• **Exercise brief**: Take every line containing "About" from the material and copy it.
==== Provided information
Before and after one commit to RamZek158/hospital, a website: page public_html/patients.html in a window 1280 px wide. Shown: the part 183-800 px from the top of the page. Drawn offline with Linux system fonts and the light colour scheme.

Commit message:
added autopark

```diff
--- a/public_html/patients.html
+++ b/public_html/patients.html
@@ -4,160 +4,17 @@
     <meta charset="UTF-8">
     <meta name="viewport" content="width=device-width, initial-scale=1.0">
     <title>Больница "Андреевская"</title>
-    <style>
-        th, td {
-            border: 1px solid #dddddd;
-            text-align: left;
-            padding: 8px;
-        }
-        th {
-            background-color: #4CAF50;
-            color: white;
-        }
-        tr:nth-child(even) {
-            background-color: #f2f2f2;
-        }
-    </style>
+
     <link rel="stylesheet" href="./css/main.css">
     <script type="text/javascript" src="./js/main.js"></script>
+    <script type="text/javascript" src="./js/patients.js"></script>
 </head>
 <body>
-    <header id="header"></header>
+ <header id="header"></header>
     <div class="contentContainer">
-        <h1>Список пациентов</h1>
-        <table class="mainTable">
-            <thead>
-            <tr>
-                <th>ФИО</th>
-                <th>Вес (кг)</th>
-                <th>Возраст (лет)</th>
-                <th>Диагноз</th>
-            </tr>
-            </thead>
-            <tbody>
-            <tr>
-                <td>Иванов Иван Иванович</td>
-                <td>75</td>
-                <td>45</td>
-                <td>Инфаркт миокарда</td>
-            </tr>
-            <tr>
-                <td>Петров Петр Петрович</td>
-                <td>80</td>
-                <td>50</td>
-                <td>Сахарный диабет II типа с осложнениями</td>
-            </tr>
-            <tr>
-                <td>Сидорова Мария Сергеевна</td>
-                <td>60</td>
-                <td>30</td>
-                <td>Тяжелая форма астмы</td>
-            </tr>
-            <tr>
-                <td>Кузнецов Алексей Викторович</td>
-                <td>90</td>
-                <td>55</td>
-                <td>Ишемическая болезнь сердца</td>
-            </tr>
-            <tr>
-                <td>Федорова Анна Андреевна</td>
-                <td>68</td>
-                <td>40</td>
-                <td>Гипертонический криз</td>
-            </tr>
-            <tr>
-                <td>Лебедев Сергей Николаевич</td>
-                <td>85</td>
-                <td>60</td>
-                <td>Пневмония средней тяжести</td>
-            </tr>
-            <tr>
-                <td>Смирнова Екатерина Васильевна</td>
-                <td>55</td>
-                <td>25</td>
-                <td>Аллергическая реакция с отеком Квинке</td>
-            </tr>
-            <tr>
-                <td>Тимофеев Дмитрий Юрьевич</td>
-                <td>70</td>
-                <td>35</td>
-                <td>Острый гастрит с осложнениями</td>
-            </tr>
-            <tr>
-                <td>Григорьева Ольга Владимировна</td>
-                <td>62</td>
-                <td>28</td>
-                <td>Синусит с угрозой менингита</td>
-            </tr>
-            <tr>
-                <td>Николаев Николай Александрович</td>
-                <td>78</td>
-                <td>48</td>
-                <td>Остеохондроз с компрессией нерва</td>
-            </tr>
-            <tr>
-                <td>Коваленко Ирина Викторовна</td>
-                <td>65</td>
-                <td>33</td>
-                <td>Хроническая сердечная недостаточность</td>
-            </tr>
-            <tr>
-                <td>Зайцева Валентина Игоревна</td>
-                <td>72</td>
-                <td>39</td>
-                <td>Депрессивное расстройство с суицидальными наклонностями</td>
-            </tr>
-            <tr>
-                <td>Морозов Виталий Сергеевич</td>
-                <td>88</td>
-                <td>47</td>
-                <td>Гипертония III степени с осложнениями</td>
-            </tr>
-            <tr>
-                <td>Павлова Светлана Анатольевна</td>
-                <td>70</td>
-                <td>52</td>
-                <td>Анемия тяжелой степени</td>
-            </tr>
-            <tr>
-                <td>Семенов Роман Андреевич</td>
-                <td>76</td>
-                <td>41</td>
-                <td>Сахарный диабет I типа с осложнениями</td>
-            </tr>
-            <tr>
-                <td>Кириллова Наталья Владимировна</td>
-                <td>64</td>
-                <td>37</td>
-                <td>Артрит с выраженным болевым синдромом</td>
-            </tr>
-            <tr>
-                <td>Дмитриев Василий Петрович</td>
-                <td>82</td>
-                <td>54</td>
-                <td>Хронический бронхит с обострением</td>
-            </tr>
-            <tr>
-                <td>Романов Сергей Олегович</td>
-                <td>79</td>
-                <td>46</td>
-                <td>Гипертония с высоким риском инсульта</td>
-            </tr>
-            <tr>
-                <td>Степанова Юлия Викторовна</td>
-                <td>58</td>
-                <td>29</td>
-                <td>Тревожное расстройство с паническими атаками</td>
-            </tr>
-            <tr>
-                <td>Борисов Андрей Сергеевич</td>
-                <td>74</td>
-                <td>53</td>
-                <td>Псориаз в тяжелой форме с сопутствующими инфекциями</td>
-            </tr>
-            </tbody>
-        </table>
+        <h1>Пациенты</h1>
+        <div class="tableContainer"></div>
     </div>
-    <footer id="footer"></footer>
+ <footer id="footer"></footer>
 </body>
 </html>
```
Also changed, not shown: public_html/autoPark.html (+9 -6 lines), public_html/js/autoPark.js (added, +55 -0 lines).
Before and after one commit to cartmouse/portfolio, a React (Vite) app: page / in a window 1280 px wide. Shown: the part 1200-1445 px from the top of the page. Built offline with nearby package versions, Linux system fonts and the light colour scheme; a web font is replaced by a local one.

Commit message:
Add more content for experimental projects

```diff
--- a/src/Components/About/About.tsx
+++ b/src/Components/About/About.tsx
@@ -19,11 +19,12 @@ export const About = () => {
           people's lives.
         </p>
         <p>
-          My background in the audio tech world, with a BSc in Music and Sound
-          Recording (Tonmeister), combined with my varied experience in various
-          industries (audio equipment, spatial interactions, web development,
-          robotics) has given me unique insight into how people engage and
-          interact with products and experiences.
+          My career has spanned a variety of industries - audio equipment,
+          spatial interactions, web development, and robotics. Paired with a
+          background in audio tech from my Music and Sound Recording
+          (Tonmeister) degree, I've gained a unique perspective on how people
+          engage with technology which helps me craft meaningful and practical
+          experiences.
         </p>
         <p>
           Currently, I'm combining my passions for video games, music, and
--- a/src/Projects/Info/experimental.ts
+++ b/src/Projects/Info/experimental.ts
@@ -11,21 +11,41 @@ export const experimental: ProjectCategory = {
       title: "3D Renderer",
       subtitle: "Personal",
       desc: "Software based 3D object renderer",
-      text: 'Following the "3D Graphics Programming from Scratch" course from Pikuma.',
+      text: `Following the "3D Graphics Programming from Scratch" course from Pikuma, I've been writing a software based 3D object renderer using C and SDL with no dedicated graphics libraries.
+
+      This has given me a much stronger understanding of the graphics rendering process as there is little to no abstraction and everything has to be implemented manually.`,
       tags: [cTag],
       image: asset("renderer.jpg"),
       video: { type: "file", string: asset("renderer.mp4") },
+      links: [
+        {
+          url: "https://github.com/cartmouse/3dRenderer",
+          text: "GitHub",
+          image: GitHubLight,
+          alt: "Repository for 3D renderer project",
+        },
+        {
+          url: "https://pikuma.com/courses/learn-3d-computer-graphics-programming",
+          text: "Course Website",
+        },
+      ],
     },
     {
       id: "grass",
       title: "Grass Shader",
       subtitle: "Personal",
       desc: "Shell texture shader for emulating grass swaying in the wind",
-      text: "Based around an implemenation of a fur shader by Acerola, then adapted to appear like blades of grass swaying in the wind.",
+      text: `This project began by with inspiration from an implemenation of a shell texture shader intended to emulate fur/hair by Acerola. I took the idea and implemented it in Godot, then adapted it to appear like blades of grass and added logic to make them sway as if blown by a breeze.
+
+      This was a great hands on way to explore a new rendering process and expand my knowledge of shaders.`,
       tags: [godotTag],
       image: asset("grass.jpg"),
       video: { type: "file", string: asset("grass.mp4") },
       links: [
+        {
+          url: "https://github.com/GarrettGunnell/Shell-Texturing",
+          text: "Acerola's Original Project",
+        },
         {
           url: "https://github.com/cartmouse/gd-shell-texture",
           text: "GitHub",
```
========
• **Response area**:
--- a/src/Components/About/About.tsx
+++ b/src/Components/About/About.tsx
@@ -19,11 +19,12 @@ export const About = () => {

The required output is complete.